Our day was filled with beautiful flowers and sublime scenery as we attempted to locate old Khmer ruins. We followed a dirt road where we found Prasat Mueang Phai, said to have been an ancient city dating from the Dvaravati era (6-11th century). According to what I read, Mueang Phai was a walled city which measured 1 000 metres by 1 300 metres, and was surrounded by a 40-metre wide moat. Great was our surprise, therefore, to find only a small heap of bricks and earth! Our unsatisfactory discovery did, however, not put us off as we were determined to locate ruins. We headed for Prasat Khao Noi believed to have been built in the 12th century, stopping for our usual noodle soup lunch along the way. We located the site where we navigated 254 steps leading from the foot to the top of the small hill. We were in luck and on top we found the remains of three towners of which only the middle one was still intact. A lintel found on site dated back to 637 AD but was most likely re-used.
It was time to find a place to rest our weary legs, and we headed for the border town of Aranyaprathet. We handed in our laundry and then went in search of food of which there was no shortage. The central pond was surrounded by food stalls where we could sit and pick from any of many available dishes.
Desert was sankaya or Thai pumpkin custard, a Thai-style pumpkin pie in which lightly sweetened coconut milk and egg custard is steamed inside a pumpkin. It was delicious.
1 Kabocha squash (Japanese pumpkin)
3/4 cups coconut milk
1/3 cup of coconut palm sugar
pinch of salt
pinch of cinnamon
1 tsp. vanilla extract
Cut out the pumpkin just like you would for Halloween. Cut out the top, remove all the seeds and the stringy insides.
In a mixing bowl, crack the eggs, add coconut milk, salt, cinnamon, vanilla and palm sugar. Stir well until the palm sugar is blended into the mixture.
Pour the mixture into the pumpkin.
Bring water to a boil in a steamer.
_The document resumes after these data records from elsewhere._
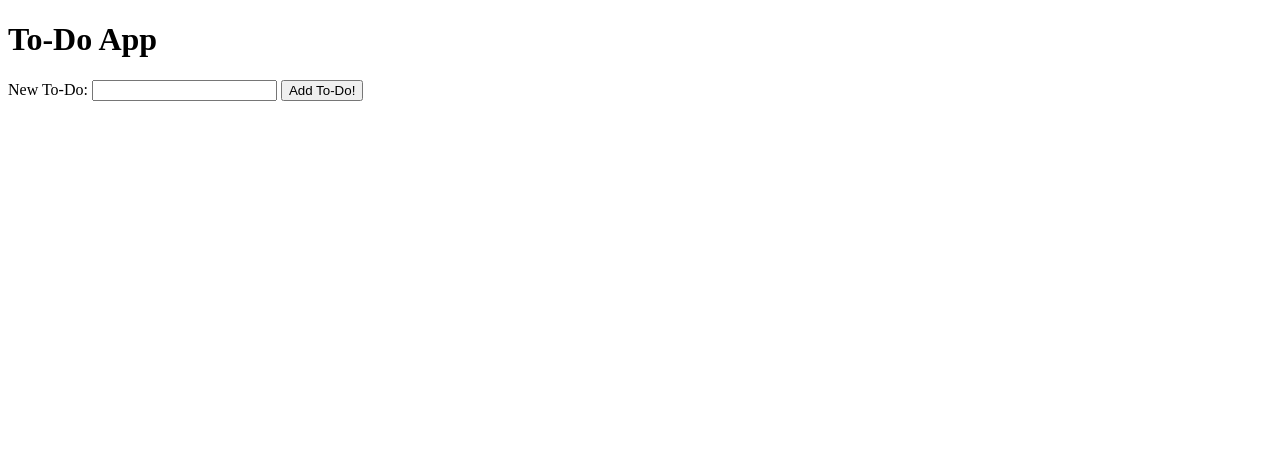
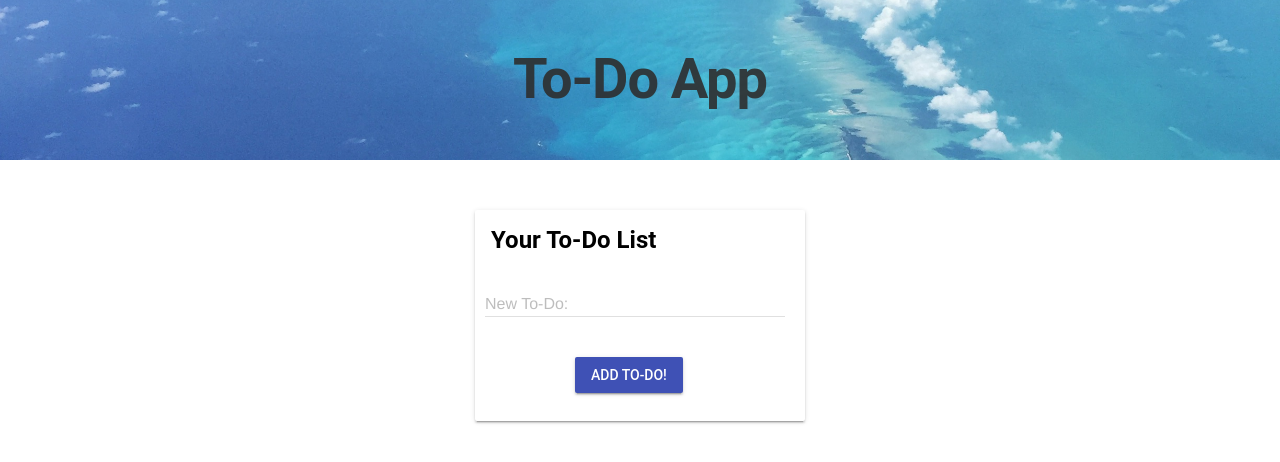
Before and after one commit to jespos/to-do-app, a plain HTML site: page index.html in a window 1280 px wide. Drawn offline with nearby package versions, Linux system fonts and the light colour scheme.

Commit message:
Style todo app

```diff
--- a/index.html
+++ b/index.html
@@ -3,17 +3,36 @@
   <head>
     <meta name="viewport" content="width=device-width, initial-scale=1">
     <title>To-Do App</title>
+<!-- Material Design Lite -->
+    <link rel="stylesheet" href="https://code.getmdl.io/1.3.0/material.indigo-pink.min.css">
+    <script defer scr="https://code.getmdl.io/1.3.0/material.min.js"></script>
+<!-- Custom styles -->
+    <link rel="stylesheet" href="styles/main.css">
+
+
+
   </head>
   <body>
+  <header class="mdl-layout__header mdl-layout__header--transparent">
     <h1>To-Do App</h1>
-    <form id="addToDoForm">
-      <label for="newToDoText"> New To-Do: </label>
-      <input type="text" id="newToDoText">
-      <button type="submit"> Add To-Do!</button>
-    </form>
-    <ul id="toDoList">
-    </ul>
-    <script src="app.js"></script>
+  </header>
+    <div class="todo-card-wide mdl-card mdl-shadow--2dp">
+      <div class="mdl-card__title">
+        <h2 class="mdl-card__title-text">Your To-Do List</h2>
+      </div>
+
+      <form id="addToDoForm">
+        <div class="mdl-textfield mdl-js-textfield">
+          <label class="mdl-textfield__label" for="newToDoText"> New To-Do: </label>
+          <input class="mdl-textfield__input" type="text" id="newToDoText">
+        </div>
+        <button class="mdl-button mdl-js-button mdl-button--raised mdl-button--colored" type="submit">Add To-Do!</button>
+      </form>
+      <ul id="toDoList">
+      </ul>
+      <script src="app.js"></script>
+    </div>
+
 
   </body>
 </html>
--- /dev/null
+++ b/styles/main.css
@@ -0,0 +1,40 @@
+
+h1 {
+  font-weight: bold;
+  color: rgba(45, 45, 45, 0.9);
+  margin: auto;
+
+}
+
+header {
+  background: url(../images/sky.jpg) center / cover;
+  height: 20vh;
+  justify-content: center;
+  text-align: center;
+}
+
+
+h2.mdl-card__title-text {
+  font-weight: bold;
+}
+
+.todo-card-wide {
+  margin-top: 50px;
+  margin-left: auto;
+  margin-right: auto;
+}
+
+.mdl-textfield {
+  margin-left: 10px;
+}
+
+.mdl-button {
+  margin-top: 20px;
+  margin-left: 100px;
+}
+
+@media screen and (max-width: 1024px) {
+  header.mdl-layout__header {
+    display: flex;
+  }
+}
```
Also changed, not shown: images/sky.jpg (added).
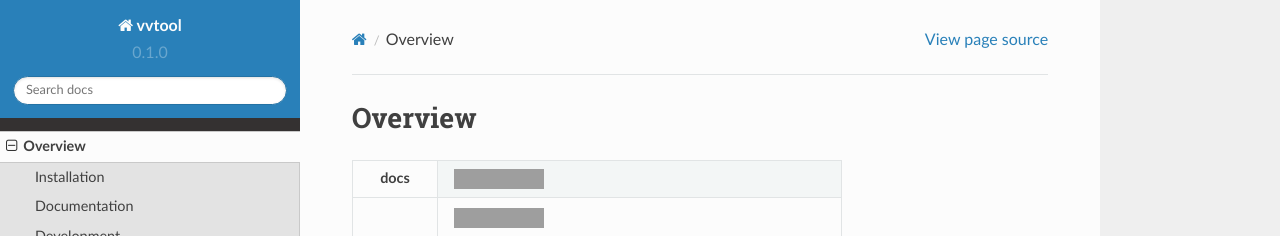
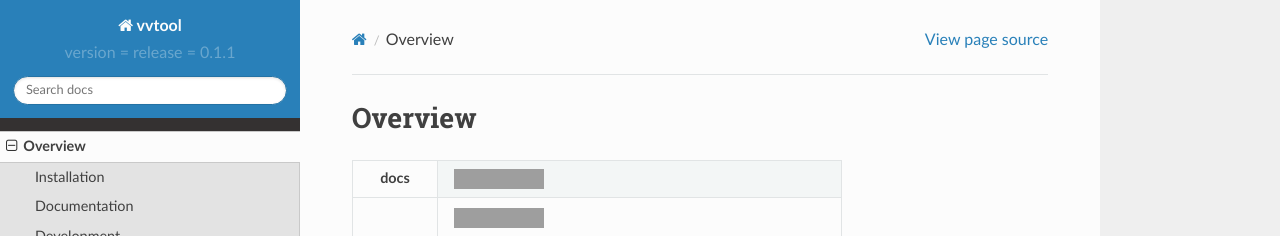
Before and after one commit to voteview/voteview-dev, a Sphinx documentation site: the page built from docs/readme.rst, in a window 1280 px wide. Shown: the top 236 px of the page. Built offline with Sphinx 7.4.7 and the Read the Docs theme 2.0.0, drawn with Linux system fonts in a browser that asks for light colours; grey boxes are pictures that could not be loaded.

Commit message:
Bump version

```diff
--- a/README.rst
+++ b/README.rst
@@ -29,9 +29,9 @@ Overview
     :alt: PyPI Package latest release
     :target: https://pypi.org/pypi/voteview-dev
 
-.. |commits-since| image:: https://img.shields.io/github/commits-since/voteview/voteview-dev/v0.1.0.svg
+.. |commits-since| image:: https://img.shields.io/github/commits-since/voteview/voteview-dev/v0.1.1.svg
     :alt: Commits since latest release
-    :target: https://github.com/voteview/voteview-dev/compare/v0.1.0...master
+    :target: https://github.com/voteview/voteview-dev/compare/v0.1.1...master
 
 .. |wheel| image:: https://img.shields.io/pypi/wheel/voteview-dev.svg
     :alt: PyPI Wheel
--- a/docs/conf.py
+++ b/docs/conf.py
@@ -28,7 +28,7 @@ project = "vvtool"
 year = "2019"
 author = "Adam Boche"
 copyright = "{0}, {1}".format(year, author)
-version = release = "0.1.0"
+version = release = "version = release = 0.1.1"
 
 pygments_style = "trac"
 templates_path = ["."]
--- a/setup.py
+++ b/setup.py
@@ -30,7 +30,7 @@ DEV_INSTALL_REQUIRES = read("dev-requirements.txt").splitlines()
 # Enable code coverage for C code: we can't use CFLAGS=-coverage in tox.ini, since that may mess with compiling
 setup(
     name="voteview-dev",
-    version="0.1.0",
+    version="version=0.1.1",
     description="Voteview command-line interface.",
     long_description="%s\n%s"
     % (
--- a/src/vvtool/__init__.py
+++ b/src/vvtool/__init__.py
@@ -12,4 +12,4 @@ from .app import Vote
 from .app import connect
 
 
-__version__ = "0.1.0"
+__version__ = "__version__ = 0.1.1"
```
Also changed, not shown: .bumpversion.cfg, .pre-commit-config.yaml.
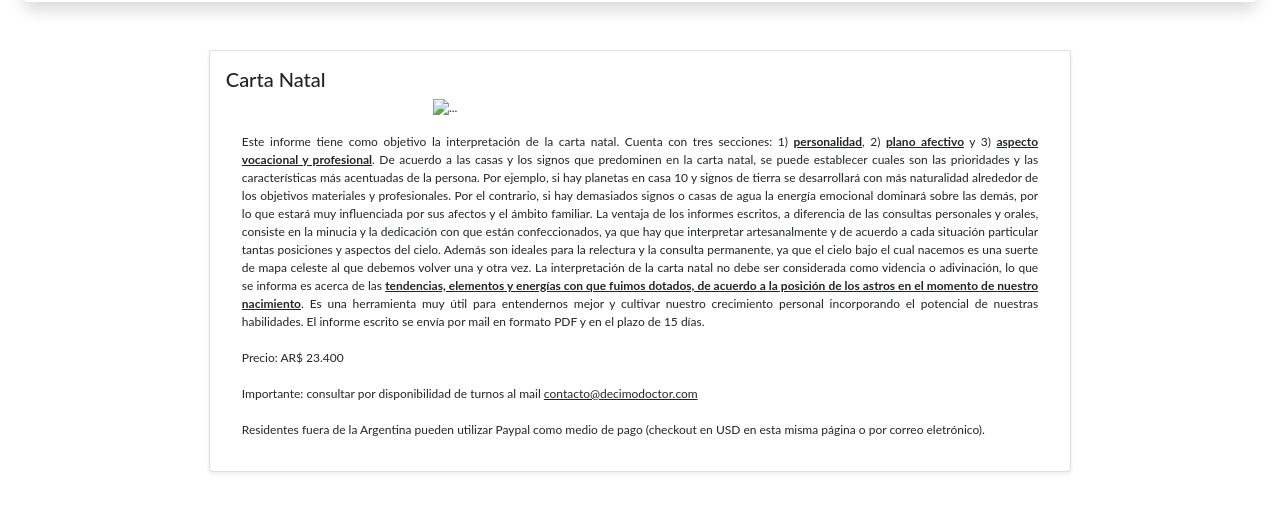
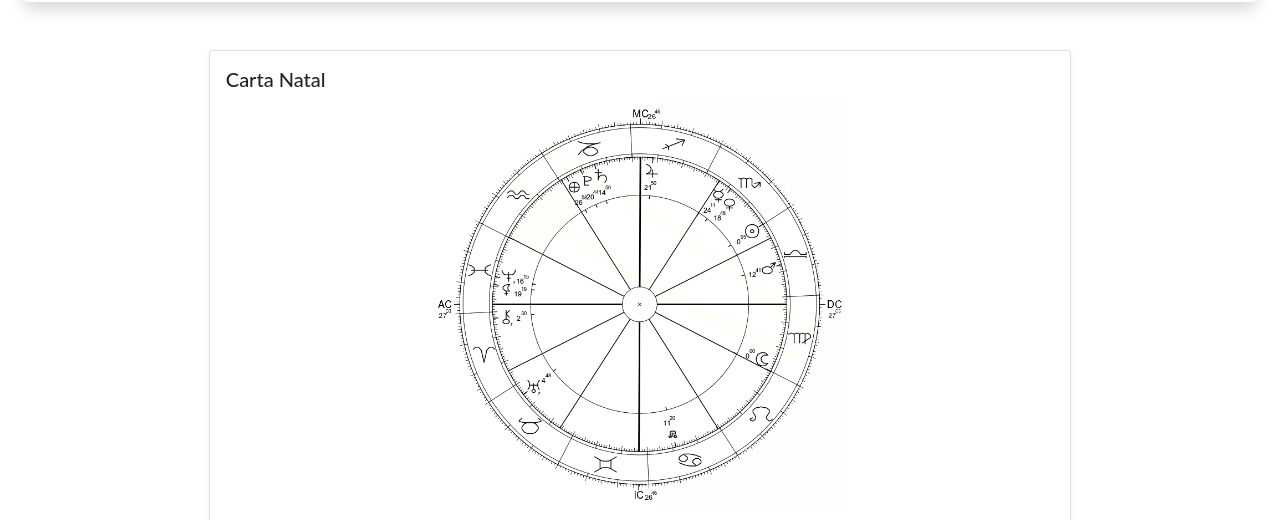
Before and after one commit to juanmarcoste/decimo-doctor, a plain HTML site: page cartanatal.html in a window 1280 px wide. Shown: the part 250-770 px from the top of the page. Drawn offline with nearby package versions, Linux system fonts and the light colour scheme; a web font is replaced by a local one.

Commit message:
Update cartanatal.html

```diff
--- a/cartanatal.html
+++ b/cartanatal.html
@@ -170,7 +170,7 @@ Astrología
   <div class="row g-0">
     <h5 class="card-title">Carta Natal</h5>
     <div class="col-12">
-      <img src="images/Sevicios Astrologicos Decimo Doctor 2022.png" class="img-fluid mx-auto d-block w-50" alt="..." />
+      <img src="images/SeviciosAstrologicos2022.png" class="img-fluid mx-auto d-block w-50" alt="..." />
     </div>
     <div class="col-12">
       <div class="card-body">
```
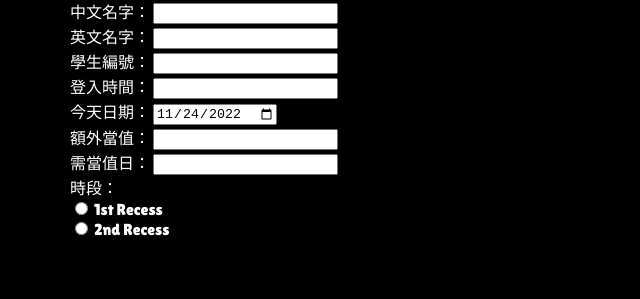
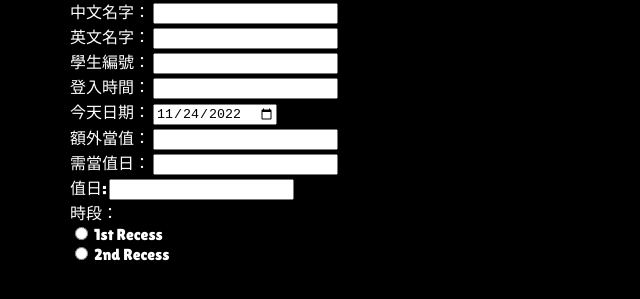
Before and after one commit to sbnvmarcus/libraryattencance, a plain HTML site: page index.html in a window 1280 px wide. Shown: the part 277-576 px from the top of the page, without its empty margins (0-640 px from the left). Drawn offline with nearby package versions, Linux system fonts and the light colour scheme.

Commit message:
Update index.html

```diff
--- a/index.html
+++ b/index.html
@@ -77,6 +77,7 @@
         <label>今天日期：</label> <input type="date" id="tdydate" name="date"><br>
         <label>額外當值：</label> <input id="bonus" name="bonus"><br>
         <label>需當值日：</label> <input id="duties" name="duties"><br>
+	<label>值日: </label> <input id="duties" name="duties"><br>
         <label>時段：</label><br>
         <input type="radio" id="first" name="period" value="first" readonly> 1st Recess<br>
         <input type="radio" id="second" name="period" value="second" readonly> 2nd Recess
```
Then place the pumpkin and the pumpkin lid inside the steamer basket. Don’t cover the pumpkin with the lid. Set the pumpkin lid in the steaming basket off to the side, so it cooks, too.